Perhaps doomed by being slightly ahead of its time, Josta by PepsiCo is widely regarded as the first bona fide energy drink put out by a major beverage bottler. Launched in 1995, it was a fruity concoction containing guarana, one of the most highly-caffeinated plants known to man. There are no current active auctions, but recent prices online for a six-pack have hit $250.

6. Orbitz – 1997-1998

Before there was the online travel booking service, there was the soft drink. Orbitz was unleashed on the market by the Clearly Canadian Beverage Company in 1997, each bottle packed with tiny, brightly colored gelatinous balls, giving the drink a lava lamp-like appearance. The short-lived refreshment, which came in a variety of mixed fruit flavors, barely lasted a year. A bottle of Orbitz today will set you back around $20 on eBay—around the same price as an actual lava lamp.
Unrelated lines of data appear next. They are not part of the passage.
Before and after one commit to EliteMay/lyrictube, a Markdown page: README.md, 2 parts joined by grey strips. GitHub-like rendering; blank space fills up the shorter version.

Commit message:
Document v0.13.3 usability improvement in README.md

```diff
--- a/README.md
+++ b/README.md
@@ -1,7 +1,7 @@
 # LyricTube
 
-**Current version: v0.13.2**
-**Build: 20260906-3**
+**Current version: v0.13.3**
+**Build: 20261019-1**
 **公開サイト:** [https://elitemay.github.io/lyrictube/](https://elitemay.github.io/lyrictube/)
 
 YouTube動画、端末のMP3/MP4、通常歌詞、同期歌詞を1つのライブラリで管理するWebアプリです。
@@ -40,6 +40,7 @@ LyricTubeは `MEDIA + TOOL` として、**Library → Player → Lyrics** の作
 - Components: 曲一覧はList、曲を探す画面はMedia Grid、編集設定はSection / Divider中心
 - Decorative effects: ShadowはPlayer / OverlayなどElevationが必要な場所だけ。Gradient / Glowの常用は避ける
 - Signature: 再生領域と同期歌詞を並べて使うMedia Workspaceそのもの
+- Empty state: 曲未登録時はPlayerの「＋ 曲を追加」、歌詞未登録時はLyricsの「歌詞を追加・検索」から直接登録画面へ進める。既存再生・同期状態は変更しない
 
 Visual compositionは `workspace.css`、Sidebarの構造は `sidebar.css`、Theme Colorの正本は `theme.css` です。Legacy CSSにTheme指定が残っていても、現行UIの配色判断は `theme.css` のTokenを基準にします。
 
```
7. Citra – 1996-2004

Citra was a grapefruit-dominant citrus-flavored soda put out by Coca-Cola in 1996. Citra graced store shelves for more than eight years before it was re-branded in 2004 as Fanta Citrus, which itself was shortly thereafter discontinued. The original Citra, however, was introduced in test markets in India last year to gauge interest for a wider national rollout. A can of the original U.S.-marketed Citra costs about $4 on eBay, with bottles going as high as $19.49.

8. Pepsi Blue – 2002-2004
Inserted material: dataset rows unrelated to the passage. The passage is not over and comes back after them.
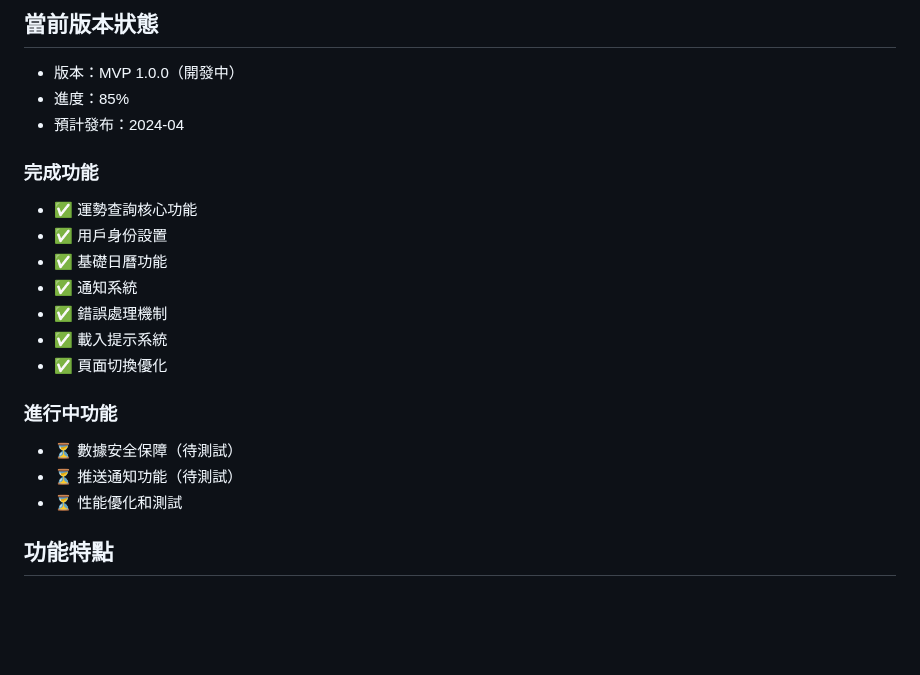
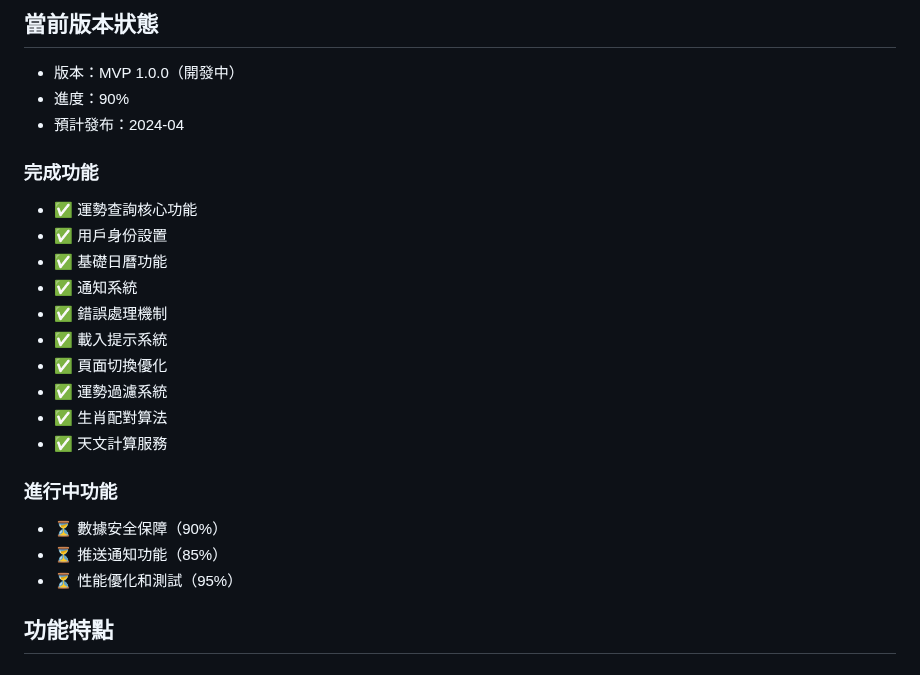
Before and after one commit to umutlee/lucky, a Markdown page: README.md, the part around the change. Drawn GitHub-style; blank space fills up the shorter version.

Commit message:
docs: 更新 README.md，反映最新進度和完成功能

```diff
--- a/README.md
+++ b/README.md
@@ -5,7 +5,7 @@
 ## 當前版本狀態
 
 - 版本：MVP 1.0.0（開發中）
-- 進度：85%
+- 進度：90%
 - 預計發布：2024-04
 
 ### 完成功能
@@ -16,11 +16,14 @@
 - ✅ 錯誤處理機制
 - ✅ 載入提示系統
 - ✅ 頁面切換優化
+- ✅ 運勢過濾系統
+- ✅ 生肖配對算法
+- ✅ 天文計算服務
 
 ### 進行中功能
-- ⏳ 數據安全保障（待測試）
-- ⏳ 推送通知功能（待測試）
-- ⏳ 性能優化和測試
+- ⏳ 數據安全保障（90%）
+- ⏳ 推送通知功能（85%）
+- ⏳ 性能優化和測試（95%）
 
 ## 功能特點
 
```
A more recent belly flop in the world of soda was Pepsi Blue. As the name suggests, the soda was known for its glass cleaner-like blue tint. Pepsi pumped huge sums of money into promoting it, recruiting the likes of Britney Spears for television spots, and partnering with a host of corporate sponsors from the New York Mets to Volkswagen. While Americans’ taste for the berry-flavored soft drink never really took off, it remains a popular beverage in parts of Asia, and you can buy cans on ebay for around $5.
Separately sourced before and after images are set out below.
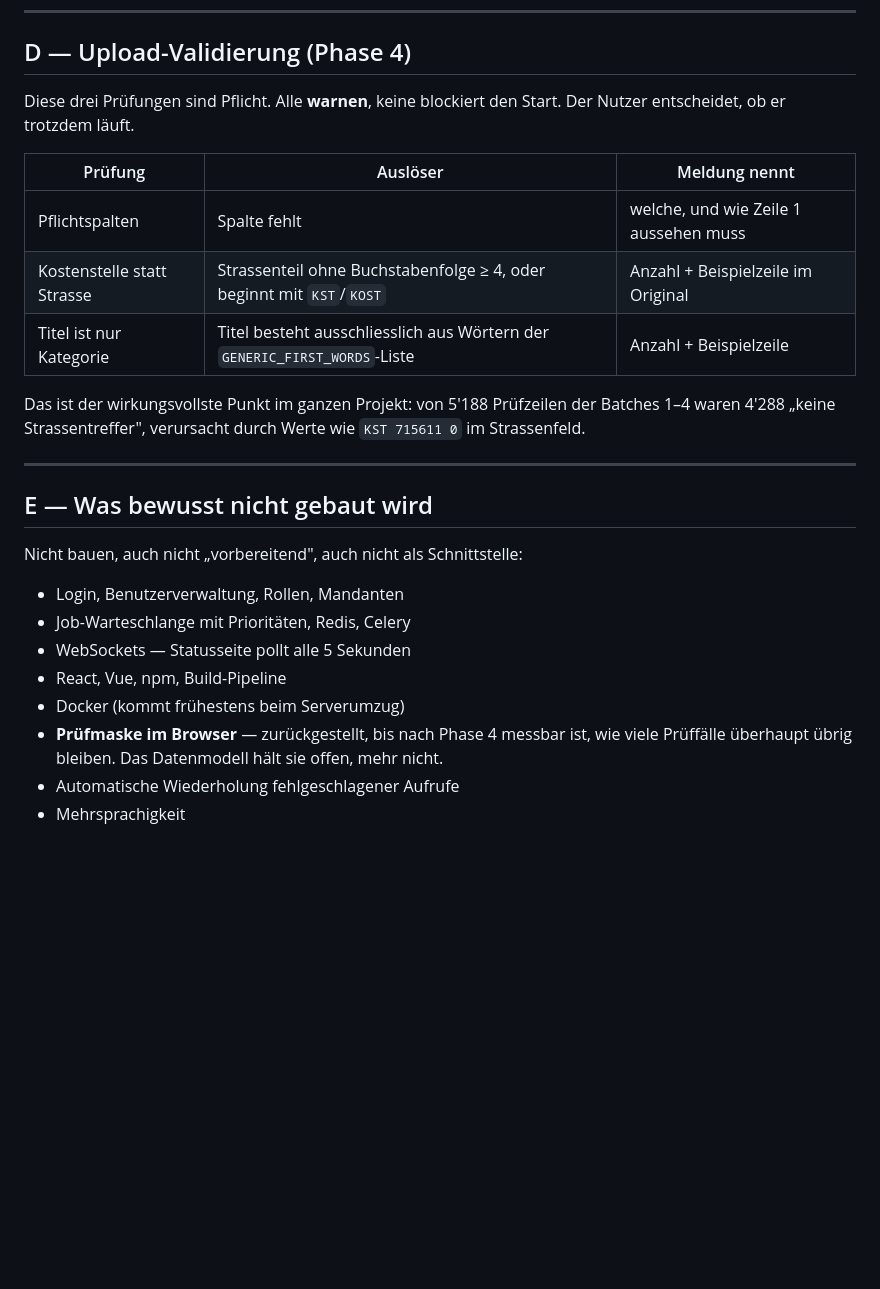
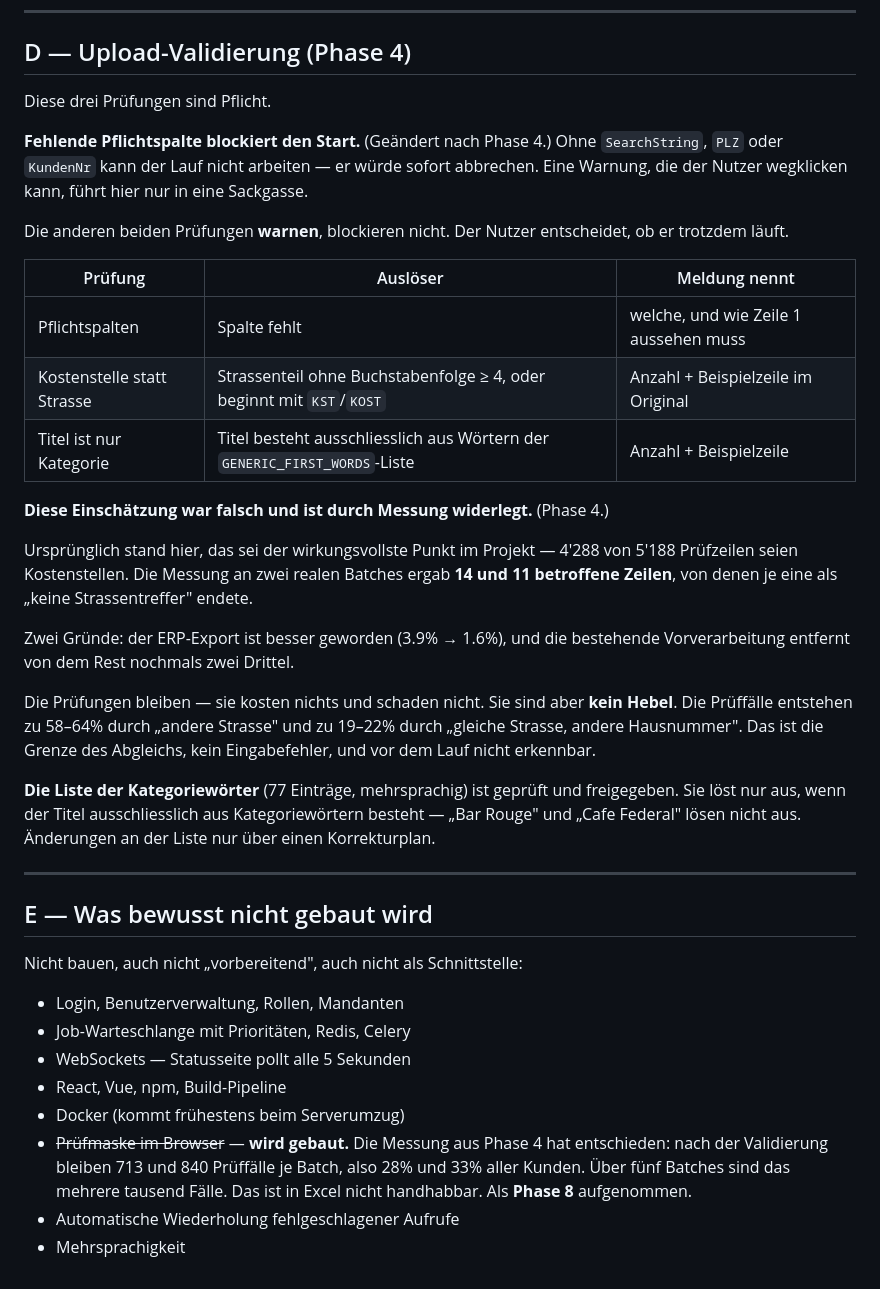
Before and after one commit to husse786/google_map_scrapper_app_ApifyActor, a Markdown page: agent/03_ENTSCHEIDUNGEN.md, the part around the change. Drawn GitHub-style; blank space fills up the shorter version.

```diff
--- a/agent/03_ENTSCHEIDUNGEN.md
+++ b/agent/03_ENTSCHEIDUNGEN.md
@@ -118,8 +118,15 @@ und Eingangs-versus-Gebäudemitte.
 
 ## D — Upload-Validierung (Phase 4)
 
-Diese drei Prüfungen sind Pflicht. Alle **warnen**, keine blockiert den Start.
-Der Nutzer entscheidet, ob er trotzdem läuft.
+Diese drei Prüfungen sind Pflicht.
+
+**Fehlende Pflichtspalte blockiert den Start.** (Geändert nach Phase 4.) Ohne
+`SearchString`, `PLZ` oder `KundenNr` kann der Lauf nicht arbeiten — er würde
+sofort abbrechen. Eine Warnung, die der Nutzer wegklicken kann, führt hier nur
+in eine Sackgasse.
+
+Die anderen beiden Prüfungen **warnen**, blockieren nicht. Der Nutzer
+entscheidet, ob er trotzdem läuft.
 
 | Prüfung | Auslöser | Meldung nennt |
 |---|---|---|
@@ -127,9 +134,25 @@ Der Nutzer entscheidet, ob er trotzdem läuft.
 | Kostenstelle statt Strasse | Strassenteil ohne Buchstabenfolge ≥ 4, oder beginnt mit `KST`/`KOST` | Anzahl + Beispielzeile im Original |
 | Titel ist nur Kategorie | Titel besteht ausschliesslich aus Wörtern der `GENERIC_FIRST_WORDS`-Liste | Anzahl + Beispielzeile |
 
-Das ist der wirkungsvollste Punkt im ganzen Projekt: von 5'188 Prüfzeilen der
-Batches 1–4 waren 4'288 „keine Strassentreffer", verursacht durch Werte wie
-`KST 715611 0` im Strassenfeld.
+**Diese Einschätzung war falsch und ist durch Messung widerlegt.** (Phase 4.)
+
+Ursprünglich stand hier, das sei der wirkungsvollste Punkt im Projekt — 4'288
+von 5'188 Prüfzeilen seien Kostenstellen. Die Messung an zwei realen Batches
+ergab **14 und 11 betroffene Zeilen**, von denen je eine als „keine
+Strassentreffer" endete.
+
+Zwei Gründe: der ERP-Export ist besser geworden (3.9% → 1.6%), und die
+bestehende Vorverarbeitung entfernt von dem Rest nochmals zwei Drittel.
+
+Die Prüfungen bleiben — sie kosten nichts und schaden nicht. Sie sind aber
+**kein Hebel**. Die Prüffälle entstehen zu 58–64% durch „andere Strasse" und zu
+19–22% durch „gleiche Strasse, andere Hausnummer". Das ist die Grenze des
+Abgleichs, kein Eingabefehler, und vor dem Lauf nicht erkennbar.
+
+**Die Liste der Kategoriewörter** (77 Einträge, mehrsprachig) ist geprüft und
+freigegeben. Sie löst nur aus, wenn der Titel ausschliesslich aus
+Kategoriewörtern besteht — „Bar Rouge" und „Cafe Federal" lösen nicht aus.
+Änderungen an der Liste nur über einen Korrekturplan.
 
 ---
 
@@ -142,8 +165,9 @@ Nicht bauen, auch nicht „vorbereitend", auch nicht als Schnittstelle:
 - WebSockets — Statusseite pollt alle 5 Sekunden
 - React, Vue, npm, Build-Pipeline
 - Docker (kommt frühestens beim Serverumzug)
-- **Prüfmaske im Browser** — zurückgestellt, bis nach Phase 4 messbar ist,
-  wie viele Prüffälle überhaupt übrig bleiben. Das Datenmodell hält sie offen,
-  mehr nicht.
+- ~~Prüfmaske im Browser~~ — **wird gebaut.** Die Messung aus Phase 4 hat
+  entschieden: nach der Validierung bleiben 713 und 840 Prüffälle je Batch,
+  also 28% und 33% aller Kunden. Über fünf Batches sind das mehrere tausend
+  Fälle. Das ist in Excel nicht handhabbar. Als **Phase 8** aufgenommen.
 - Automatische Wiederholung fehlgeschlagener Aufrufe
 - Mehrsprachigkeit
```
Also changed, not shown: agent/01_PHASENPLAN.md (+34 -0 lines), agent/FREIGABE_PHASE_4.md (added, +144 -0 lines).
9. Pitch Black Mountain Dew – 2004-2005, 2011

Released in 2004 as a Halloween-themed version of the popular soda, Pitch Black Mountain Dew was a dark-purple, grape-flavored soft drink, promising “a blast of black grape.” Pitch Black also had a sequel—a sour version with the moniker Pitch Black II was released for a limited time for Halloween 2005. It also had a brief promotional reappearance in the summer of 2011. While discontinued in the U.S., Pitch Black fanatics can still get their hands on some in Australia, New Zealand, Malaysia, the Philippines, or Singapore. Vintage cans on eBay go for about $8 each.

10. Jolt Cola – 1985-2009

bjoern, Flickr

The drink on our list with the longest staying power by far is Jolt Cola, which fueled countless all-night cram sessions and had kids bouncing off the walls at birthday parties for nearly 25 years. The super-caffeinated drink, put out by the defunct Wet Planet Beverages, boasted that it contained twice the caffeine of regular colas. As stiffer competition emerged in the energy drink market, Jolt tried numerous gimmicks to stay relevant like wacky noise-making packaging and a widely expanded selection of flavors, even lending its name to a line of gum. Wet Planet went belly-up in 2009, taking with it an iconic former staple of dorm fridges everywhere.